The rental value corresponds to the net annual rent for buildings and structural works which it is assumed can be obtained on a sustained basis given the purpose of the valuation and the legal circumstances.

In this form of ownership the owner has the sole and exclusive right of disposal over a property.

A type of mortgage in which the interest payments are distributed according to a certain key over a fixed term. In order to reduce the financial burden immediately after the purchase, the borrower is granted a reduction in the interest rate during the initial years with respect to the interest rate for variable-rate mortgages, which the borrower makes up for later on by corresponding increases in the interest rate.

See stepped mortgage

The structural area is the ground-plan area of the interior and enclosing construction elements lying within the floor area such as exterior and interior walls, columns and parapets.

The clear cross-sections of shafts and flues as well as door and window recesses are included provided they are not assigned to the net floor area. Construction elements such as mobile partition walls and wall units are not regarded as construction elements for the purpose of this definition.

The structural area is divided up into
• the load-bearing structural area and
• the non-load-bearing structural area

The surrounding area is the section of the plot's area that is not occupied by parts of the building. This essentially depends on the construction project.

Areas or structures lying completely or partially in the ground are regarded as part of the surrounding area provided they can be planted or transited on foot or using a vehicle and are connected with the adjacent land.

The surrounding area comprises
• the modified surrounding area (hard surfaces or green areas) and
• the non-modified surrounding area

Appraisal of property according to the cantonal tax law. The appraisal is the assessment basis for the wealth tax, the real estate tax, the minimal tax, the inheritance tax and the gift tax. It also affects income tax through the calculation of the imputed rental value.

Contractually agreed duration of an agreement, for example a mortgage agreement. The conditions agreed upon at the time of its conclusion – interest rate, interest rate adjustments, payment interval, amortisation, termination etc. – apply throughout the entire term of the agreement.

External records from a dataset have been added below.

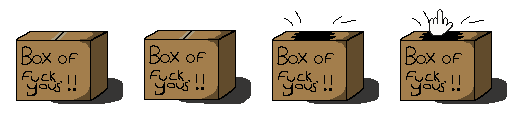
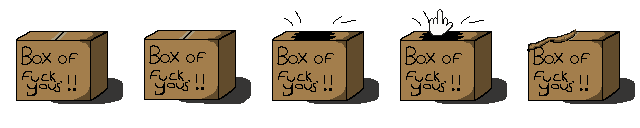
Ofline cutscene tweaks

diff --git a/Scuzzy/Source/CutSceneManager.cpp b/Scuzzy/Source/CutSceneManager.cpp
@@ -1,9 +1,9 @@
 #include "Source/CutSceneManager.hpp"
 #include "Source/GameState.hpp"  // full definition available — no cycle, this is a .cpp
+#include <vector>
+#include <SDL2/SDL.h>
 
-
-
-
+extern GameState gameState;
 
 // Orchestrator class managing the cutscene flow
 
@@ -82,5 +82,50 @@ bool DialogueAction::Update(float deltaTime) {
 
 void DialogueAction::Exit() {
     printf("Dialogue action completed.\n");
+    //gameState.inCutScene = false; // signal cutscene manager to advance to next action or end cutscene
+}
+
+
+ExplosionAction::ExplosionAction(Mix_Chunk* explosionsound, std::shared_ptr<LTexture> texture, int frameCount, std::vector<SDL_Rect> clips, Vector2f position)
+ : m_Explosion(explosionsound), m_Texture(texture), FRAME_COUNT(frameCount), m_Clips(clips), m_Pos(position) { 
+    m_CollisionBox = {m_Pos.x, m_Pos.y, m_Clips[0].w,m_Clips[0].h };
+ }
+
+void ExplosionAction::Enter() {
+    //play explosion sound, let the entity render itself fast as possible.
+    Mix_PlayChannel(-1, m_Explosion, 0);
+    fired = true;
+}
+
+bool ExplosionAction::Update(float deltaTime) {
+    SDL_Rect srcRect;
+    if (fired && !m_AnimationFinished) {
+                // Calculates index of frame to use in animation.
+                lastFrameTime += deltaTime * 1000.0f; // was 1000
+                if (lastFrameTime >= 300) { // frameDuration = 100ms ?????
+                    currentFrameCount = (currentFrameCount + 1) % FRAME_COUNT;
+                    lastFrameTime = 0;
+                    if (currentFrameCount == 0) {
+                        m_AnimationFinished = true;
+
+                        return true;
+                    }	
+                }
+        srcRect = m_Clips[currentFrameCount]; // render the sprite at index of animation
+        int screenX = (m_Pos.x - gameState.cameraRect.x);
+        int screenY = (m_Pos.y - gameState.cameraRect.y);
+        //m_Texture->render(screenX, screenY, &srcRect);
+
+        SDL_Rect renderQuad = { screenX, screenY, srcRect.w, srcRect.h };
+        //SDL_RenderCopy(gRenderer, m_Texture->getTexture(), &srcRect, &renderQuad);
+        m_Texture->render(screenX, screenY, &srcRect);
+        
+    }
+    return false;
+
+}
+
+void ExplosionAction::Exit() {
+    printf("esploded action completed.\n");
     //gameState.inCutScene = false; // signal cutscene manager to advance to next action or end cutscene
 }

diff --git a/Scuzzy/Source/Helper.cpp b/Scuzzy/Source/Helper.cpp
@@ -19,6 +19,8 @@ extern std::vector<SDL_Rect*> collisionBoxes;
 extern std::vector<SDL_Rect> staticCollisionBoxes;
 extern std::vector<SDL_Rect> clips;
 
+extern Mix_Chunk* gExplosionSound;
+
 extern Camera camera;
 
 extern std::shared_ptr<LTexture> getTexture(const std::string& filename);
@@ -131,6 +133,32 @@ Vector2f LoadLevel(std::string Room, LTexture* Map) {
 			cutsceneActions.push_back(std::make_unique<MoveEntityAction>(triggerEntity.get(), Vector2f(800, 300), 100.0f));
 			std::shared_ptr<NPC> triggerNPC = std::make_shared<TriggerNPC>(triggerEntity, triggerCB, std::move(cutsceneActions));
 			triggerEntity->setNPC(triggerNPC);
+
+
+						// CutScene trigger2 
+			Vector2f triggerPos2(2000, 1100);
+			SDL_Rect triggerRect2 = { 0, 0, 72, 100 };
+			SDL_Rect triggerCB2 = { triggerPos2.x, triggerPos2.y, 128, 128 };
+			std::vector<SDL_Rect> explClips;
+			for (int i = 0; i < 15; i++) {
+				explClips.push_back( SDL_Rect{ 72*i, 0, 72, 100});
+			}
+
+			//auto triggerEntity = std::make_shared<Entity>(triggerPos, triggerCB, triggerRect, 1, 401);
+			auto triggerEntity2 = std::make_shared<Entity>(
+				triggerPos2, triggerCB2, triggerRect2,
+				nullptr,           // or a real texture
+				1,                 // framecount
+				explClips,  // clips
+				402                // EntityID
+			);
+			Entities.push_back(triggerEntity2);
+			//collisionBoxes.push_back(&triggerEntity->m_Collider);
+			std::vector<std::unique_ptr<CutsceneAction>> cutsceneActions2;
+			cutsceneActions2.push_back(std::make_unique<DialogueAction>(gameState, std::vector<std::string>{"You stepped on a cutscene trigger!", "you stepped on it so hard that it died."}));
+			cutsceneActions2.push_back(std::make_unique<ExplosionAction>(gExplosionSound, getTexture("data/RealisticExplosion72x100x18.png"), 15, explClips, triggerPos2));
+			std::shared_ptr<NPC> triggerNPC2 = std::make_shared<TriggerNPC>(triggerEntity2, triggerCB2, std::move(cutsceneActions2));
+			triggerEntity2->setNPC(triggerNPC2);
 		
 
 
@@ -248,7 +276,15 @@ Vector2f LoadLevel(std::string Room, LTexture* Map) {
 			SDL_Rect signCB = { int(signpos.x + 25), int(signpos.y + 25), int(signRect.w - 45), int(signRect.h - 55) };
 			auto signentity = std::make_shared<Entity>(signpos, signCB, signRect, getTexture("data/hintsign.png"), 1, clips, 2);
 			Entities.push_back(signentity);
-			std::vector<std::string> dialogue = { "Hello, I'm a fucking sign. ufck you" };
+			std::vector<std::string> dialogue = { "Hello, I'm a fucking sign. ufck you" ,
+				 "TODO: 1) better projectiles, since bounding box was implimented.",
+				 "2) CutScenes Implimented, so make some god damn cutscenes.",
+				 "3) Wacky Dreamlike Situations, word play. ",
+				 "4) make some god damn maps ",
+				 " 5) what the hell is the main story",
+				 "6) fight action menu needs heavy rework. Make undertale/Deltarune style actions actually do somehting. ",
+				 "7) decide if sparing will be a thing here."
+				};
 			std::shared_ptr<NPC> signnpc = std::make_shared<SIGNNPC>(dialogue, signentity);
 			signentity->setNPC(signnpc);
 

diff --git a/Scuzzy/Source/CutSceneManager.hpp b/Scuzzy/Source/CutSceneManager.hpp
@@ -7,6 +7,7 @@
 #include <cstdio>
 
 #include "Source/Entity.hpp"
+#include "SDL2/SDL_mixer.h"
 
 class GameState; // Forward declaration
 
@@ -114,6 +115,27 @@ private:
     size_t m_CurrentLine = 0;
 public:
     DialogueAction(GameState& gs, const std::vector<std::string>& lines);
+    void Enter() override;
+    bool Update(float deltaTime) override;
+    void Exit() override;
+};
+
+
+class ExplosionAction : public CutsceneAction {
+public:
+    SDL_Rect m_CollisionBox;
+    std::shared_ptr<LTexture> m_Texture;
+    Mix_Chunk* m_Explosion = NULL;
+    bool fired = false;
+    bool m_AnimationFinished = false;
+    int lastFrameTime = 0;
+    int currentFrameCount = 1;
+    int FRAME_COUNT = 0;
+    SDL_Rect srcRect = {};
+    std::vector<SDL_Rect> m_Clips;
+    Vector2f m_Pos;
+
+    ExplosionAction(Mix_Chunk* explosionsound, std::shared_ptr<LTexture> texture, int frameCount, std::vector<SDL_Rect> clips, Vector2f position);
     void Enter() override;
     bool Update(float deltaTime) override;
     void Exit() override;

diff --git a/Scuzzy/Source/Item.cpp b/Scuzzy/Source/Item.cpp
@@ -5,13 +5,26 @@
 extern std::vector<std::shared_ptr<Entity>> Entities;
 
 int BandAid::Use() {
+	if (gameState.HP >= gameState.maxHP) {
+			gameState.Text = { "You dont need to use that right now." };
+			//gameState.textAvailable = true; // no need to, already handled.
+			gameState.shouldAnimateText = true;
+			gameState.currentDisplayText = "";
+			gameState.textSoundEffectTick = 0; // reset text sound effect timer for new dialogue
+		return 1;
+	}
     gameState.HP += 5;
-    return 1;
+	// TODO: healing sound effect here. 
+    return 0;
 }
 
 int Key::Use() {
     //gameState.money += 10;
 	// m_DoorID
+	// this finds the door using the Entities Array. I dont know if I want that.
+	// Since the player has to go to the door, should simply having the key unlock it already ? or should the player use the key at the door?
+	// right now the player gets the key item, and using it anywhere will unlock the door. But it has to be in the current level. 
+	// The Key item holds the Door's ID, so the door doesnt have to be a door, it could be a puzzle.
 	for (auto& entity : Entities)
 	{
 		auto doorNPC = std::dynamic_pointer_cast<DoorNPC>(entity->m_NPC);
@@ -24,17 +37,17 @@ int Key::Use() {
 
 			// triggler dialogue about unlocking door.
 			gameState.Text = { "You used the key to unlock the door!" };
-			gameState.textAvailable = true;
+			//gameState.textAvailable = true; // no need to trigger a text box, the MenuSystem goes to the response already.
 			gameState.shouldAnimateText = true;
 			gameState.currentDisplayText = "";
 			gameState.textSoundEffectTick = 0; // reset text sound effect timer for new dialogue
-
+			// TODO: Door sound effects here?
 			return 0;
 		}
 	}
 	// no door was found.
 	gameState.Text = { "You used the key, but nothing happened." };
-	gameState.textAvailable = true;
+	//gameState.textAvailable = true;
 	gameState.shouldAnimateText = true;
 	gameState.currentDisplayText = "";
 	gameState.textSoundEffectTick = 0; // reset text sound effect timer for new dialogue

diff --git a/Scuzzy/Source/TestNPC.hpp b/Scuzzy/Source/TestNPC.hpp
@@ -300,3 +300,21 @@ public:
 
 
 };
+
+
+
+// class ExplosionNPC : public NPC {
+// public:
+// bool fired = false;
+//     ExplosionNPC(std::shared_ptr<Entity> entity) : NPC(entity, {}) {}
+
+//     void Update(float deltaT, Camera CameraRect, SDL_Rect PlayerPos) override  {
+//         if (!fired) {
+//             fired = true;
+//             // play sound once. animate once. 
+            
+//         }
+//         return;
+        
+//     }
+// };

diff --git a/Scuzzy/Source/Enemies.hpp b/Scuzzy/Source/Enemies.hpp
@@ -72,13 +72,13 @@ public:
 
 		m_Actions = { "info", "sit", "kick.?" };
 
-		m_ActionResponse = { "STATUS: .. its a box..?",
-			"You sat on the box, it left a dent in it.",
+		m_ActionResponse = { "It's a box. The label says it's full of \"Fuck You\". I wonder what's inside? It's probably full of \"Fuck You\".",
+			"You sat on the box with your whole ass. Your voluminous cheeks left a deep imprint.",
 			"WHAM! you left a big dent in its fleshy cardboard." };
 
 		m_EnemyFightSpriteSheet = getTexture("data/box_fuck_u_ari_1.png");
 
-		m_EnemySpriteClips = { { 0,0,128,128 }, { 128,0,128,128 }, { 128 * 2,0,128,128 }, { 128 * 3,0,128,128 } };
+		m_EnemySpriteClips = { { 0,0,128,128 }, { 128,0,128,128 }, { 128 * 2,0,128,128 }, { 128 * 3,0,128,128 }, { 128 * 4,0,128,128 } };
 
 		FRAME_COUNT = 4;
 
@@ -94,6 +94,7 @@ public:
 	}
 
 	std::string FightActionResponse(int actionIndex) override {
+		printf("BoxOfFuckYou FightActionResponse called with actionIndex: %d\n", actionIndex);
 		// by default, return the action response at the given index.
 		if (actionIndex < 0 || actionIndex >= m_ActionResponse.size()) {
 			return "Invalid action.";
@@ -104,6 +105,9 @@ public:
 		}
 		// increase silly mode?
 		if (actionIndex == 1) {
+			//m_Entity->m_SpriteRect = { 128*4, 0, 128, 128 };
+			this->currentFrameCount = 4;
+			this->m_animationDone = true;
 			if (gameState.DebugMode) {
 				printf("Silly mode INCREASED!!!!!!!!!!");
 			}

diff --git a/Scuzzy/Source/main.cpp b/Scuzzy/Source/main.cpp
@@ -115,6 +115,8 @@ Mix_Chunk* gTextCharSound7 = NULL; // character 2 a
 Mix_Chunk* gTextCharSound8 = NULL; // character 2 b
 Mix_Chunk* gTextCharSound9 = NULL; // character 2 c
 
+Mix_Chunk* gExplosionSound = NULL;
+
 //Rendered TEXT texture
 LTexture gTextTexture;
 
@@ -136,6 +138,7 @@ SDL_Rect gSpriteClips[WALKING_ANIMATION_FRAMES];
 LTexture gSpriteSheetTexture;
 LTexture Map;
 LTexture deathScreen;
+
 
 // GRID design for player collision detection.
 // The idea behind this is to check collision's player's rect when they move.
@@ -754,6 +757,8 @@ bool loadMedia()
 	gTextCharSound8 = Mix_LoadWAV("data/mus/entalk8.wav");
 	gTextCharSound9 = Mix_LoadWAV("data/mus/entalk9.wav");
 
+	gExplosionSound = Mix_LoadWAV("data/mus/snd_badexplosion.wav");
+
 
 
 	LoadSave();
@@ -981,6 +986,7 @@ void update_camera(int player_x, int player_y, int map_width, int map_height) {
         // map shorter than screen — center it
         camera.y = -((screenheight - scaledMapH) / 2.0f);
     }
+	gameState.cameraRect = {int(camera.x), int(camera.y), camera.width, camera.height};
 }
 
 
@@ -1635,7 +1641,7 @@ int main(int argc, char* args[])
 					gameState.MapoffsetX = center_offset_x;
 					gameState.MapoffsetY = center_offset_y;
 					update_camera(player.GetPosX(), player.GetPosY(), Map.getWidth(), Map.getHeight());
-					printf("AFTER update_camera: camX=%.1f camY=%.1f\n", camera.x, camera.y);
+					//printf("AFTER update_camera: camX=%.1f camY=%.1f\n", camera.x, camera.y);
 
 					float mapScale = gameState.mapScaling; // or whatever scale factor matches Tiled's appearance
 					camera.zoom = mapScale; // set camera zoom for worldToScreen calculations

diff --git a/Scuzzy/Source/MenuSystem.cpp b/Scuzzy/Source/MenuSystem.cpp
@@ -848,8 +848,11 @@ void handleItemOptionsMenuSelection(SDL_Event event) {
 				gameState.textIndex = 0; // Reset text index
 
 				//UseItem(gameState.Inventory[gameState.selectionIndex]); // Use the item
-                gameState.Inventory.at(gameState.selectionIndex)->Use(); // refactored to use item class method
-                gameState.Inventory.erase(gameState.Inventory.begin() + gameState.selectionIndex); // Remove the item from inventory
+                 if (!gameState.Inventory.at(gameState.selectionIndex)->Use()) { // 0 on item used. 
+                        gameState.Inventory.erase(gameState.Inventory.begin() + gameState.selectionIndex); // Remove the item from inventory
+                 } // refactored to use item class method
+                // TODO: Maybe items should decide if they get deleted from the inventory.....
+                //gameState.Inventory.erase(gameState.Inventory.begin() + gameState.selectionIndex); // Remove the item from inventory
 				//gameState.Inventory.erase(gameState.Inventory.begin() + gameState.selectionIndex); // Remove the item from inventory
                 lastMenuState = INVENTORY_MENU;
                 currentMenu = RESPONSE;

diff --git a/Scuzzy/Source/Player.cpp b/Scuzzy/Source/Player.cpp
@@ -594,7 +594,8 @@ void Player::handleEvent(SDL_Event& e, float deltaTime) {
 }
 
 
-
+/// @brief This is a fix for weird movement bugs. It's basically spam called to stop all player movements while in/exiting menus.
+/// @param initPos 
 void Player::reset(Vector2f initPos) {
 	//printf("Player::reset called.\n");
 	m_PosX = initPos.x;
@@ -608,7 +609,7 @@ void Player::reset(Vector2f initPos) {
 	m_Collider = { m_PosX + 40, m_PosY + 60, 50, 40 };
 	m_HeartCollider = { int(m_HeartPos.x) + 16, int(m_HeartPos.y) + 16, 20, 20 };
 	gameState.dead = false;
-	printf("Player reset to position (%d, %d)\n", m_PosX, m_PosY);
+	//printf("Player reset to position (%d, %d)\n", m_PosX, m_PosY);
 
 }
 

diff --git a/Scuzzy/Source/Player.hpp b/Scuzzy/Source/Player.hpp
@@ -76,9 +76,10 @@ public:
 
 	int m_PosX, m_PosY;
 	int m_VelX, m_VelY;
+	SDL_Rect m_Collider;
 private:
 	
-	SDL_Rect m_Collider;
+	
 	//LTexture CurrentSprite;
 	LTexture SpriteSheet;
 	

diff --git a/Scuzzy/Source/Enemy.cpp b/Scuzzy/Source/Enemy.cpp
@@ -136,7 +136,7 @@ void Enemy::Update(float deltaT, int screenheight, int screenwidth ) {
         frameDuration = 100;
 		float scaled = this->HP / float(this->m_MaxHP);
 		frameDuration = 100 * (1.0f + (1.0f - scaled)); // as HP gets lower, frame duration gets shorter, making the animation faster and more frantic.
-        while (lastFrameTime >= frameDuration) {
+        while (lastFrameTime >= frameDuration && !m_animationDone) {
             currentFrameCount = (currentFrameCount + 1) % /*this->m_Entity->FRAME_COUNT*/ 4;
             //lastFrameTime = 0;
             lastFrameTime -= frameDuration;

diff --git a/Scuzzy/Source/Enemy.hpp b/Scuzzy/Source/Enemy.hpp
@@ -69,7 +69,7 @@ public:
 	Uint32 lastFrameTime = 0;
 	Uint32 frameDuration = 100; // Time each frame is displayed (milliseconds)
 	int FRAME_COUNT = 0; // number of frames in animation.
-	
+	bool m_animationDone = false;
 };
 
 /*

Whereas a fixed-term mortgage must be repaid or renewed once the agreed term has expired, a variable-rate mortgage remains in force until termination or full repayment.

Legal transfer of real estate. A tax is levied when the transfer takes place. The property transfer tax has developed from the notary's fees and the land register tax and is levied by cantons or municipalities.

The market value of undeveloped land. The undeveloped land value for undeveloped plots is calculated by referring to the difference between the building value appraisal and the income value appraisal. The locational rating method is based on the following observation: there is a virtually identical relationship between the land value and the building value for properties with matching location characteristics. By assigning the plot a locational rating and estimating the building value, the land value can be inferred.

The usable floor area is the part of the net floor area that is used for the building's assigned purpose and intended use in the broadest sense of the term.

The usable floor area comprises
• the main usable area and
• the ancillary area

It gives the beneficiary the unlimited right of use of a third-party asset.

The utilisation factor represents the ratio between the building's imputable floor area and the imputable land area. The calculation of both parameters is governed by cantonal and municipal laws.

To obtain an approximate figure for the building value reference is either made to the actual construction costs or the building's volume is estimated with the usual cubic metre prices for new constructions, less depreciation.

A classic type of mortgage with an open-ended term. Its interest rate rises and falls together with interest rates generally. A variable-rate mortgage is suitable for someone who expects constant or falling interest payments or who only requires bridge financing.